Top of Exercise material
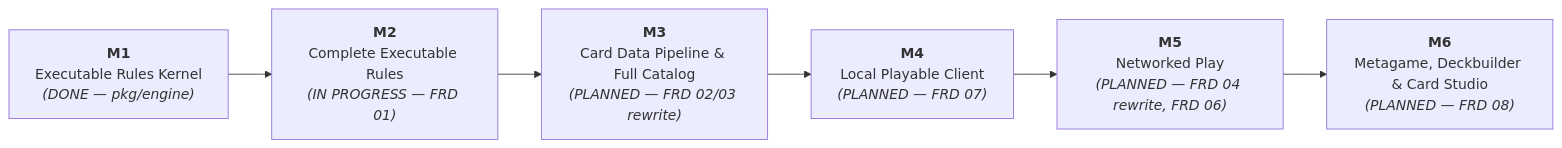
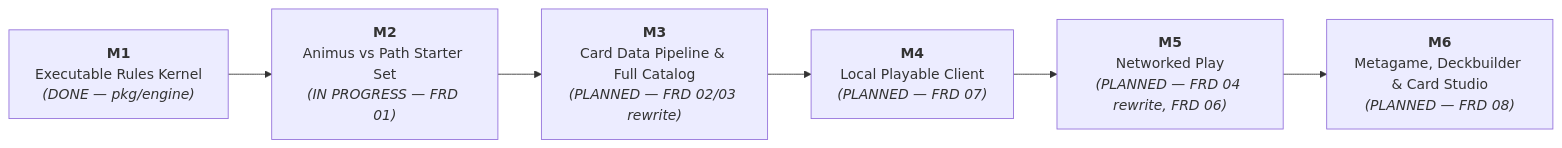
One commit to hailstorm01/animus-mundi changed the diagram in docs/PRODUCT_SUMMARY.md. Above: the diagram before and after it, drawn with Mermaid. The commit also changed other lines of this file, not shown here.

````diff
--- a/docs/PRODUCT_SUMMARY.md
+++ b/docs/PRODUCT_SUMMARY.md
@@ -224,11 +224,11 @@
 ```mermaid
 flowchart LR
     M1["<b>M1</b><br/>Executable Rules Kernel<br/><i>(DONE — pkg/engine)</i>"]
-    M2["<b>M2</b><br/>Complete Executable Rules<br/><i>(IN PROGRESS — FRD 01)</i>"]
+    M2["<b>M2</b><br/>Animus vs Path Starter Set<br/><i>(IN PROGRESS — FRD 01)</i>"]
     M3["<b>M3</b><br/>Card Data Pipeline & Full Catalog<br/><i>(PLANNED — FRD 02/03 rewrite)</i>"]
     M4["<b>M4</b><br/>Local Playable Client<br/><i>(PLANNED — FRD 07)</i>"]
     M5["<b>M5</b><br/>Networked Play<br/><i>(PLANNED — FRD 04 rewrite, FRD 06)</i>"]
     M6["<b>M6</b><br/>Metagame, Deckbuilder & Card Studio<br/><i>(PLANNED — FRD 08)</i>"]
 
     M1 --> M2 --> M3 --> M4 --> M5 --> M6
 ```
````
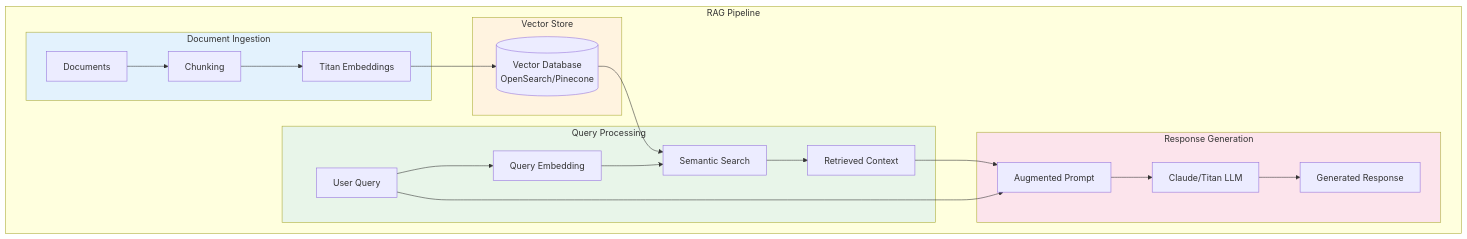
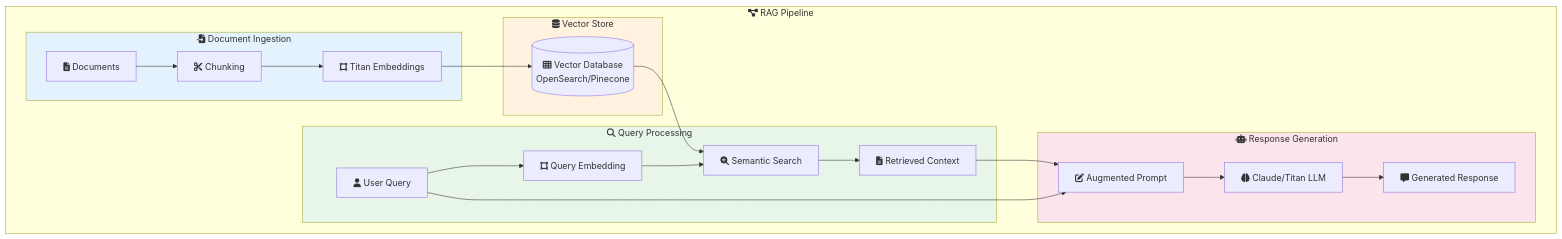
Before and after one commit to vinu76jsr/aws-sample-projects: the first of 3 diagrams in aws-ml-associate-prep/09-bedrock-rag/LAB.md, drawn with Mermaid. The commit also changed other lines of this file and 15 other files, not shown here.

First line of the commit message:
Add Font Awesome icons to all Mermaid diagrams

````diff
--- a/aws-ml-associate-prep/09-bedrock-rag/LAB.md
+++ b/aws-ml-associate-prep/09-bedrock-rag/LAB.md
@@ -14,46 +14,46 @@
 ```mermaid
 flowchart TB
-    subgraph RAG["RAG Pipeline"]
-        subgraph Ingestion["Document Ingestion"]
-            Docs[Documents]
-            Chunk[Chunking]
-            Embed1[Titan Embeddings]
+    subgraph RAG["fa:fa-project-diagram RAG Pipeline"]
+        subgraph Ingestion["fa:fa-file-import Document Ingestion"]
+            Docs[fa:fa-file-alt Documents]
+            Chunk[fa:fa-cut Chunking]
+            Embed1[fa:fa-vector-square Titan Embeddings]
         end
 
-        subgraph VectorStore["Vector Store"]
-            VS[(Vector Database<br/>OpenSearch/Pinecone)]
+        subgraph VectorStore["fa:fa-database Vector Store"]
+            VS[(fa:fa-th Vector Database<br/>OpenSearch/Pinecone)]
         end
 
-        subgraph Query["Query Processing"]
-            Q[User Query]
-            Embed2[Query Embedding]
-            Search[Semantic Search]
-            Context[Retrieved Context]
+        subgraph Query["fa:fa-search Query Processing"]
+            Q[fa:fa-user User Query]
+            Embed2[fa:fa-vector-square Query Embedding]
+            Search[fa:fa-search-plus Semantic Search]
+            Context[fa:fa-file-alt Retrieved Context]
         end
 
-        subgraph Generation["Response Generation"]
-            Prompt[Augmented Prompt]
-            LLM[Claude/Titan LLM]
-            Response[Generated Response]
+        subgraph Generation["fa:fa-robot Response Generation"]
+            Prompt[fa:fa-edit Augmented Prompt]
+            LLM[fa:fa-brain Claude/Titan LLM]
+            Response[fa:fa-comment-alt Generated Response]
         end
     end
 
     Docs --> Chunk
     Chunk --> Embed1
     Embed1 --> VS
 
     Q --> Embed2
     Embed2 --> Search
     VS --> Search
     Search --> Context
 
     Context --> Prompt
     Q --> Prompt
     Prompt --> LLM
     LLM --> Response
 
     style Ingestion fill:#e3f2fd
     style VectorStore fill:#fff3e0
     style Query fill:#e8f5e9
     style Generation fill:#fce4ec
 ```
````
Bottom of Exercise material
Task:
Exact output of each line above is wanted, without the pictures.

Expected answer:
One commit to hailstorm01/animus-mundi changed the diagram in docs/PRODUCT_SUMMARY.md. Above: the diagram before and after it, drawn with Mermaid. The commit also changed other lines of this file, not shown here.

````diff
--- a/docs/PRODUCT_SUMMARY.md
+++ b/docs/PRODUCT_SUMMARY.md
@@ -224,11 +224,11 @@
 ```mermaid
 flowchart LR
     M1["<b>M1</b><br/>Executable Rules Kernel<br/><i>(DONE — pkg/engine)</i>"]
-    M2["<b>M2</b><br/>Complete Executable Rules<br/><i>(IN PROGRESS — FRD 01)</i>"]
+    M2["<b>M2</b><br/>Animus vs Path Starter Set<br/><i>(IN PROGRESS — FRD 01)</i>"]
     M3["<b>M3</b><br/>Card Data Pipeline & Full Catalog<br/><i>(PLANNED — FRD 02/03 rewrite)</i>"]
     M4["<b>M4</b><br/>Local Playable Client<br/><i>(PLANNED — FRD 07)</i>"]
     M5["<b>M5</b><br/>Networked Play<br/><i>(PLANNED — FRD 04 rewrite, FRD 06)</i>"]
     M6["<b>M6</b><br/>Metagame, Deckbuilder & Card Studio<br/><i>(PLANNED — FRD 08)</i>"]
 
     M1 --> M2 --> M3 --> M4 --> M5 --> M6
 ```
````
Before and after one commit to vinu76jsr/aws-sample-projects: the first of 3 diagrams in aws-ml-associate-prep/09-bedrock-rag/LAB.md, drawn with Mermaid. The commit also changed other lines of this file and 15 other files, not shown here.

First line of the commit message:
Add Font Awesome icons to all Mermaid diagrams

````diff
--- a/aws-ml-associate-prep/09-bedrock-rag/LAB.md
+++ b/aws-ml-associate-prep/09-bedrock-rag/LAB.md
@@ -14,46 +14,46 @@
 ```mermaid
 flowchart TB
-    subgraph RAG["RAG Pipeline"]
-        subgraph Ingestion["Document Ingestion"]
-            Docs[Documents]
-            Chunk[Chunking]
-            Embed1[Titan Embeddings]
+    subgraph RAG["fa:fa-project-diagram RAG Pipeline"]
+        subgraph Ingestion["fa:fa-file-import Document Ingestion"]
+            Docs[fa:fa-file-alt Documents]
+            Chunk[fa:fa-cut Chunking]
+            Embed1[fa:fa-vector-square Titan Embeddings]
         end
 
-        subgraph VectorStore["Vector Store"]
-            VS[(Vector Database<br/>OpenSearch/Pinecone)]
+        subgraph VectorStore["fa:fa-database Vector Store"]
+            VS[(fa:fa-th Vector Database<br/>OpenSearch/Pinecone)]
         end
 
-        subgraph Query["Query Processing"]
-            Q[User Query]
-            Embed2[Query Embedding]
-            Search[Semantic Search]
-            Context[Retrieved Context]
+        subgraph Query["fa:fa-search Query Processing"]
+            Q[fa:fa-user User Query]
+            Embed2[fa:fa-vector-square Query Embedding]
+            Search[fa:fa-search-plus Semantic Search]
+            Context[fa:fa-file-alt Retrieved Context]
         end
 
-        subgraph Generation["Response Generation"]
-            Prompt[Augmented Prompt]
-            LLM[Claude/Titan LLM]
-            Response[Generated Response]
+        subgraph Generation["fa:fa-robot Response Generation"]
+            Prompt[fa:fa-edit Augmented Prompt]
+            LLM[fa:fa-brain Claude/Titan LLM]
+            Response[fa:fa-comment-alt Generated Response]
         end
     end
 
     Docs --> Chunk
     Chunk --> Embed1
     Embed1 --> VS
 
     Q --> Embed2
     Embed2 --> Search
     VS --> Search
     Search --> Context
 
     Context --> Prompt
     Q --> Prompt
     Prompt --> LLM
     LLM --> Response
 
     style Ingestion fill:#e3f2fd
     style VectorStore fill:#fff3e0
     style Query fill:#e8f5e9
     style Generation fill:#fce4ec
 ```
````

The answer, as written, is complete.